This book in particular takes a hard look at the prospects of an unmarried woman in that society. It has all the features which I enjoy in reading Anne Perry: well-rounded characters, both the leading characters (Monk, Hester, and Oliver Rathbone) and the secondary and incidental ones. There is also the obligatory trial that occurs in almost every William Monk story. And this book also has a surprise twist that leads to the ending; an ending that is smoother and not as jolting as some of Ms. Perry's "tacked on" climaxes. She also gives us a peek at Monk and Hester's future at the very end.
Although I still miss hearing Davina Porter's narrations of the Anne Perry books, I found Terrence Hardiman's reading to be quite good and better than David Colacci's efforts.
I do wish that all the books of the Pitt and Monk series were available from Audible so that I could listen to the entire series in order. But this book does very well standing alone.
3 of 3 people found this review helpful
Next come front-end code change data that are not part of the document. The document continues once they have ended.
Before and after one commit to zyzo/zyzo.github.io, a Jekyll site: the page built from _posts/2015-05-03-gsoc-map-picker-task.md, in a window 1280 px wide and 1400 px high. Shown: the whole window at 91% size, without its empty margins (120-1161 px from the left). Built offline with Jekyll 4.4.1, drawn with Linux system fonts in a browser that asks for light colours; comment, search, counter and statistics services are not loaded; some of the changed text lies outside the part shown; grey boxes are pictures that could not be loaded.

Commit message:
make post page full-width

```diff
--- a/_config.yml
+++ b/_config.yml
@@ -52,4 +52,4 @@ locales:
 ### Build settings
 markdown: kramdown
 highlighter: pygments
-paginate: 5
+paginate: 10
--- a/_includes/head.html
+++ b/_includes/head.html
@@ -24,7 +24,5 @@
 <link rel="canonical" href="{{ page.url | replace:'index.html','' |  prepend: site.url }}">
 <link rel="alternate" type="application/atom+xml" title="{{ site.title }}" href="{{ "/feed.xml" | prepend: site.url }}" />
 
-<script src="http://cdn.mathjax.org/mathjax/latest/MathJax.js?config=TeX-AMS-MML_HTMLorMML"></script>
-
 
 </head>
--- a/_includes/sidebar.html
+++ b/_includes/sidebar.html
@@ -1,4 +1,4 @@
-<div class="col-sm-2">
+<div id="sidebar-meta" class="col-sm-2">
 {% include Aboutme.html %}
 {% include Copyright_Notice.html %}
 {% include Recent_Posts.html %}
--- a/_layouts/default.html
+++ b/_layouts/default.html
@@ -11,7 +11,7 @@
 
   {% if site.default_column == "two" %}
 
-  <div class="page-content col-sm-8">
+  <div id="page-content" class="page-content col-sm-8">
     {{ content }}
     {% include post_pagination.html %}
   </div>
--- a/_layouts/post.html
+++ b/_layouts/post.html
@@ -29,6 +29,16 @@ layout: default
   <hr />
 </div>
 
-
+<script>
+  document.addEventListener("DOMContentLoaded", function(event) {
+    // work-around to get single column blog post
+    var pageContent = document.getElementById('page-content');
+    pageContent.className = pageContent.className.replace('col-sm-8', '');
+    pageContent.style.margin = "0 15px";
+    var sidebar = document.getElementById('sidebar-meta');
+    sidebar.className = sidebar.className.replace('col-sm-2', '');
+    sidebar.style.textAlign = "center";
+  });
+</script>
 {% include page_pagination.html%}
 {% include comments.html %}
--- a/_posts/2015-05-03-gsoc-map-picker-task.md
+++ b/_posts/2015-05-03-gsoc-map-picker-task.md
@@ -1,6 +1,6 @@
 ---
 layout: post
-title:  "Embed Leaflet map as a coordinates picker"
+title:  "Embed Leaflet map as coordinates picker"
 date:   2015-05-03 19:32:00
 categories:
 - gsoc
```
This book was much slower than others i have read in the series. The last one third was good enough to take it to four stars.